WORK REQUEST.
Please retype all of the data below, word for word.

RECORDED DATA.

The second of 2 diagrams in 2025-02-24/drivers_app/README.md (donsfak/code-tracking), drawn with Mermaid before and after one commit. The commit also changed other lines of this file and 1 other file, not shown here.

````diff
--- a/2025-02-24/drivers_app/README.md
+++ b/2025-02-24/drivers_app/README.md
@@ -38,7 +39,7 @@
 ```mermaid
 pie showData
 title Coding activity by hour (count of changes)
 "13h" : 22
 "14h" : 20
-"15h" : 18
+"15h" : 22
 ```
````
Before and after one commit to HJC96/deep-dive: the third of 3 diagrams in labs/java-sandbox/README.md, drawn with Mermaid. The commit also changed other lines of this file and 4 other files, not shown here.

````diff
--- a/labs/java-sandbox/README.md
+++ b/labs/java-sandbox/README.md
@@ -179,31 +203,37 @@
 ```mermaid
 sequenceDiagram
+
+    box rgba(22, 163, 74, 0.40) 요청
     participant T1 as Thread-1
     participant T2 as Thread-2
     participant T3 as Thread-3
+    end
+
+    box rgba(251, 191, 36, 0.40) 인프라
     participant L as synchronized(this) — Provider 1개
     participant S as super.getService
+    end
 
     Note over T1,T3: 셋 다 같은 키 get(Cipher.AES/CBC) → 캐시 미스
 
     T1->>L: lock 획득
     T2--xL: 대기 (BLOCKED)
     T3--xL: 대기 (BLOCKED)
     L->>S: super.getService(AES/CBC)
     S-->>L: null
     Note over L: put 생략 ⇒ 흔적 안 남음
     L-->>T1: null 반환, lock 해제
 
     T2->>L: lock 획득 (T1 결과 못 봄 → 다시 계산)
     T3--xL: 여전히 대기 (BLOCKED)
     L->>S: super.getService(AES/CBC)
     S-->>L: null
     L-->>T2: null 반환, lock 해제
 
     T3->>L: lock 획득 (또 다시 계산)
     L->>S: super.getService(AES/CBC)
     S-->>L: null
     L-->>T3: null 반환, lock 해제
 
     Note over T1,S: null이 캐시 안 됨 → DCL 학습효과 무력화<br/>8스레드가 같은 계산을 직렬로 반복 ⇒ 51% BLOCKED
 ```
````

YOUR RESPONSE.
The second of 2 diagrams in 2025-02-24/drivers_app/README.md (donsfak/code-tracking), drawn with Mermaid before and after one commit. The commit also changed other lines of this file and 1 other file, not shown here.

````diff
--- a/2025-02-24/drivers_app/README.md
+++ b/2025-02-24/drivers_app/README.md
@@ -38,7 +39,7 @@
 ```mermaid
 pie showData
 title Coding activity by hour (count of changes)
 "13h" : 22
 "14h" : 20
-"15h" : 18
+"15h" : 22
 ```
````
Before and after one commit to HJC96/deep-dive: the third of 3 diagrams in labs/java-sandbox/README.md, drawn with Mermaid. The commit also changed other lines of this file and 4 other files, not shown here.

````diff
--- a/labs/java-sandbox/README.md
+++ b/labs/java-sandbox/README.md
@@ -179,31 +203,37 @@
 ```mermaid
 sequenceDiagram
+
+    box rgba(22, 163, 74, 0.40) 요청
     participant T1 as Thread-1
     participant T2 as Thread-2
     participant T3 as Thread-3
+    end
+
+    box rgba(251, 191, 36, 0.40) 인프라
     participant L as synchronized(this) — Provider 1개
     participant S as super.getService
+    end
 
     Note over T1,T3: 셋 다 같은 키 get(Cipher.AES/CBC) → 캐시 미스
 
     T1->>L: lock 획득
     T2--xL: 대기 (BLOCKED)
     T3--xL: 대기 (BLOCKED)
     L->>S: super.getService(AES/CBC)
     S-->>L: null
     Note over L: put 생략 ⇒ 흔적 안 남음
     L-->>T1: null 반환, lock 해제
 
     T2->>L: lock 획득 (T1 결과 못 봄 → 다시 계산)
     T3--xL: 여전히 대기 (BLOCKED)
     L->>S: super.getService(AES/CBC)
     S-->>L: null
     L-->>T2: null 반환, lock 해제
 
     T3->>L: lock 획득 (또 다시 계산)
     L->>S: super.getService(AES/CBC)
     S-->>L: null
     L-->>T3: null 반환, lock 해제
 
     Note over T1,S: null이 캐시 안 됨 → DCL 학습효과 무력화<br/>8스레드가 같은 계산을 직렬로 반복 ⇒ 51% BLOCKED
 ```
````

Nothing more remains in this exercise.